After stumbling on an article about how to travel on a budget, Lim Yi Rui, 26, went on a work exchange trip to Norway that changed his life.
Lighthouses have fascinated Lim Yi Rui for as long as he can remember, and he was actually searching for lighthouse wallpaper when he came across a friend’s Facebook post about how to travel cheaply. That eventually led him to Workaway, a site that connects hosts and volunteers. How it works: Volunteers give their labour and time on a certain project in exchange for food and lodging.
After doing a little more research, Yi Rui knew exactly where he wanted to go: Litløy Lighthouse on an island located close to the village of Bø, Nordland in Norway, which is in the Arctic Circle, where he would help restore and renovate the property, and make the island accessible to visitors. Here’s what he learnt after two months there.
1. Be grateful for acts of kindness and pay it forward
“Just five days into working on the island, a freak accident led me to break one of my index fingers.

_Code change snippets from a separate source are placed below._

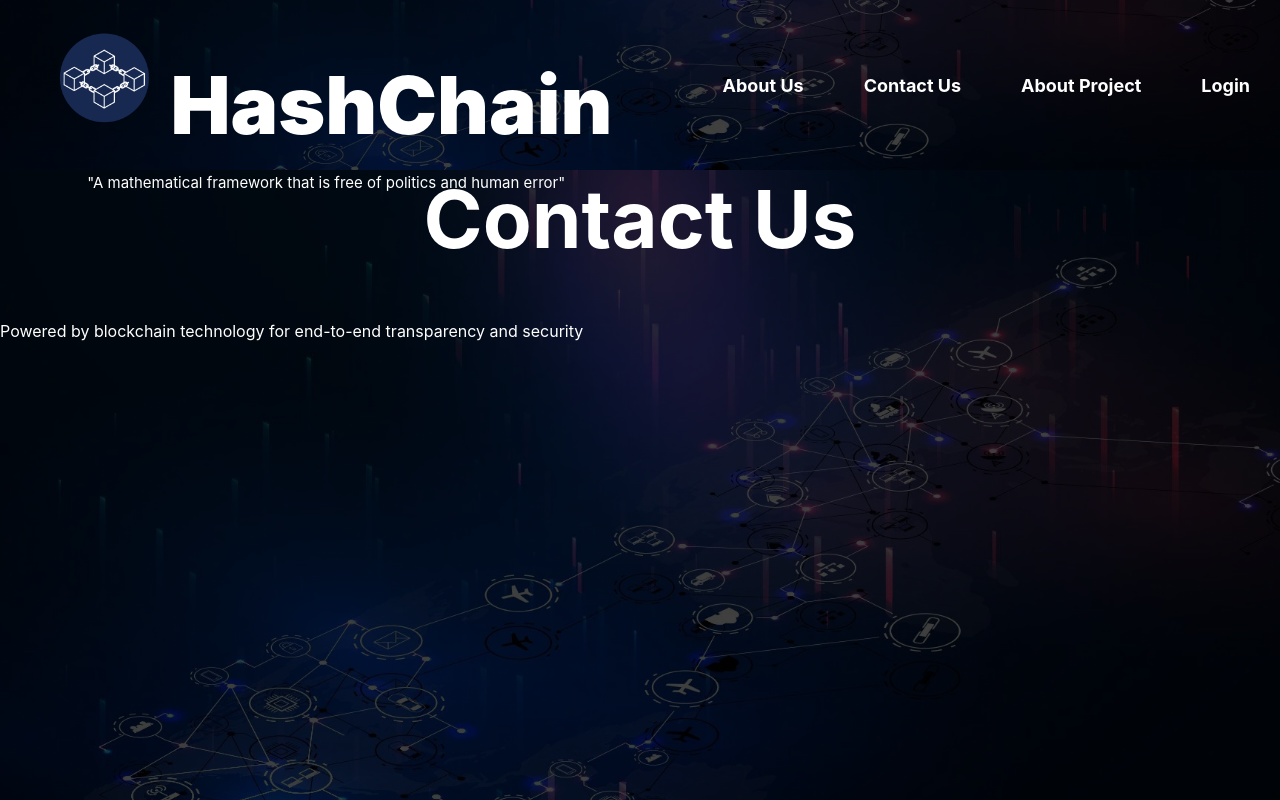
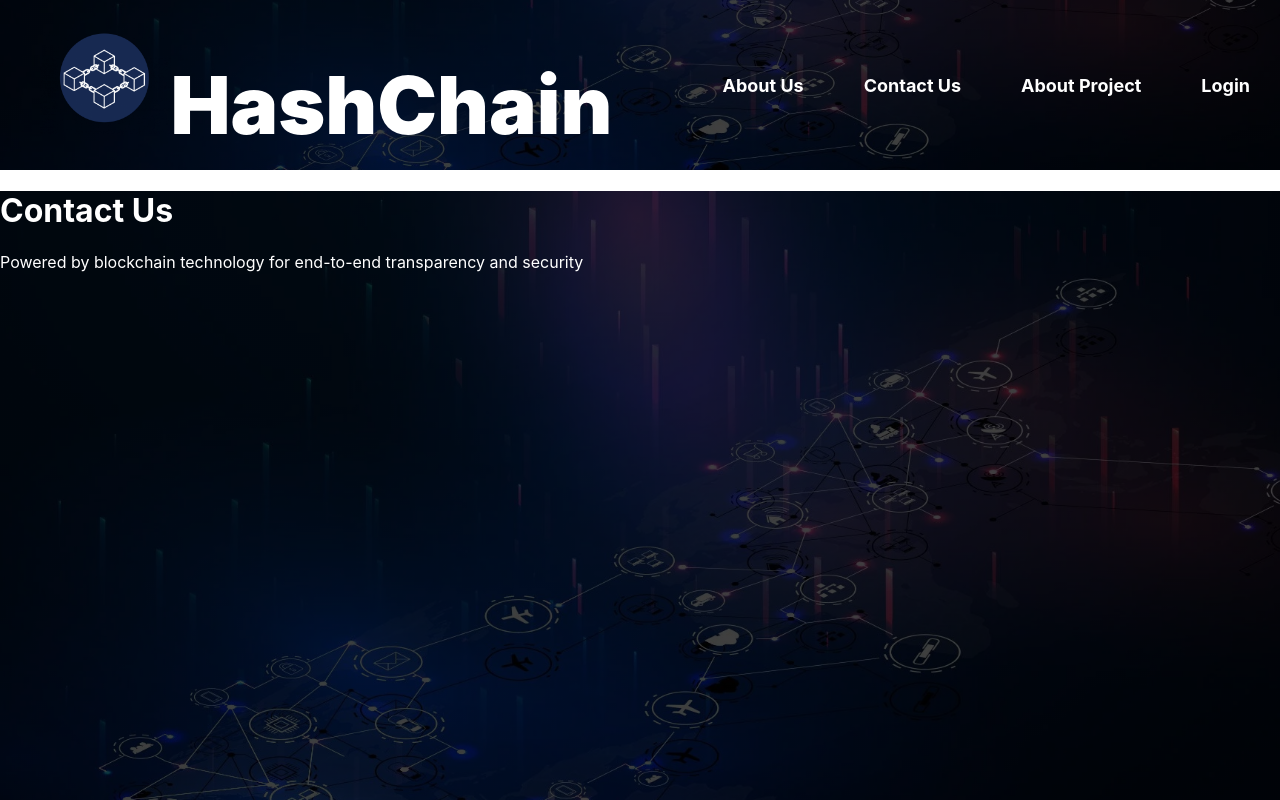
Before and after one commit to CosmoProgrammer/HashChain, a React (Create React App) app in the folder main_app/: page /contact_us in a window 1280 px wide. Shown: the top 800 px of the page. Built offline with nearby package versions, Linux system fonts and the light colour scheme.

Commit message:
Update Contact.js

```diff
--- a/main_app/src/containers/Contact.js
+++ b/main_app/src/containers/Contact.js
@@ -7,8 +7,13 @@
 const HomePage = () => {
   return (
     <div className="home">
-      <div className="Aboutinfo">
+      <div className="Contact">
       <h1>Contact Us</h1>
+      <ul>
+        <a href="mailto:pkd560010@gmail.com"></a>
+        <a href="tel:9663294606"></a>
+
+      </ul>
       </div>
       <div>
         <p className="description">
```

At the time, I didn’t think much of it, and I continued working. After a week or two, however, I realised that I could no longer ignore my injury. My finger was swollen and started to become infected, and I knew I could no longer put off a hospital visit to get it treated. After the treatment, I headed back to the island to continue working. I was afraid of what the hospital bills would cost, and that I would be kicked off the island because I was deemed to no longer be ‘useful’. In the end, the dire circumstances meant that I did have to leave the island earlier than I had planned.
I carried on working for another couple of weeks, but had to visit the hospital again as my finger was not healing well – in fact, I was pretty sure I had broken it again. The doctor that treated me this time was extremely kind. I had to be anaesthetised to undergo the surgery and as such, a stay at the hospital was necessary. I told the doctor that I didn’t really have the means to do so. When I came out of surgery, I found out that she had had the expenses taken care of – I didn’t have to pay a single cent for my surgery or the stay in the hospital. Imagine my surprise as there was no real reason for her to help me out, and yet, she did. That kindness really left an indelible mark on me, and it was a crucial reminder that it was really the simplest acts of kindness that make the world go round. It broadened my horizons and opened my eyes to the plight of people who have it worse than I do. Everyone, in one way or another, has their own struggles we may not always know about, and it doesn’t hurt or cost anything to be kind.”
2. Learn to appreciate the little things
“Another thing I learnt is that I actually don’t need that much to be happy … just food, a roof over my head, and good company. One of the Couchsurfing hosts I stayed with taught me how to dumpster dive. Yep, for a few days, I literally lived off food that I picked out of the trash. My host showed me some of the best places to go to do this, usually the dumpster closest to a supermarket or bakery. You’d be appalled at the just how much food is being wasted. Stuff that is perfectly edible is thrown out every day just because it’s reached its ‘use-by’ date. Of course, I was filled with apprehension when I first did this … but after feeling perfectly fine after feasting like a king for a few days for practically nothing, I had newfound appreciation for this way of life.”
3. Go with the flow … but always have an emergency plan in place
“I could not stay on the island as long as I had planned due to my injury and surgery. But things always happen for a reason. Because my work exchange was cut short, I had the chance to visit so many places in Norway that I had not initially planned for. I couchsurfed, worked on a farm cleaning out barns, went on spontaneous hikes, stayed in a lighthouse on my own overnight, visited a university that I had always wanted to visit … all that because I broke my finger. But while I am all for going with the flow, I highly recommend being sensible about it too. Yes, go on that spontaneous adventure … but make sure you buy travel insurance first.”
4. Travel needn’t be a pricey endeavour once you get creative about it
“I had always cited a ‘lack of resources’ as one of the reasons I didn’t embark on such a trip earlier in my life. But travel is so much more than fancy hotels and checking things off a planned itinerary. Having Couchsurfed my way through most of this trip, I would say that it’s now my first-choice method of seeing the world. The unpredictability of it is really exciting. It helps you meet people you wouldn’t normally meet, and experience a country’s culture and quirks through the eyes of locals.”
5. Travelling on your own helps you see the forest for the trees
“Before embarking on this trip, I would say that my life was pretty ‘formulaic’. I wasn’t really the sort to rock the boat, so to speak. Since returning from this trip, I have a clearer idea about what I want to do with my life. I had initially planned to further my studies in Australia, but I have since decided to apply for a place in a Norwegian university – the one that I had visited on my trip. I’m also learning the Norwegian language and found that I really enjoyed carpentry – all thanks to my experience working on the island. I’d say that the trip also instilled in me a kind of quiet confidence; I had overcome so many physical and mental challenges there that I know I have it in me to do so much more with my life than I have so far.”
If you are interested in a work exchange programme, check out Workaway here.
27 Jun 2017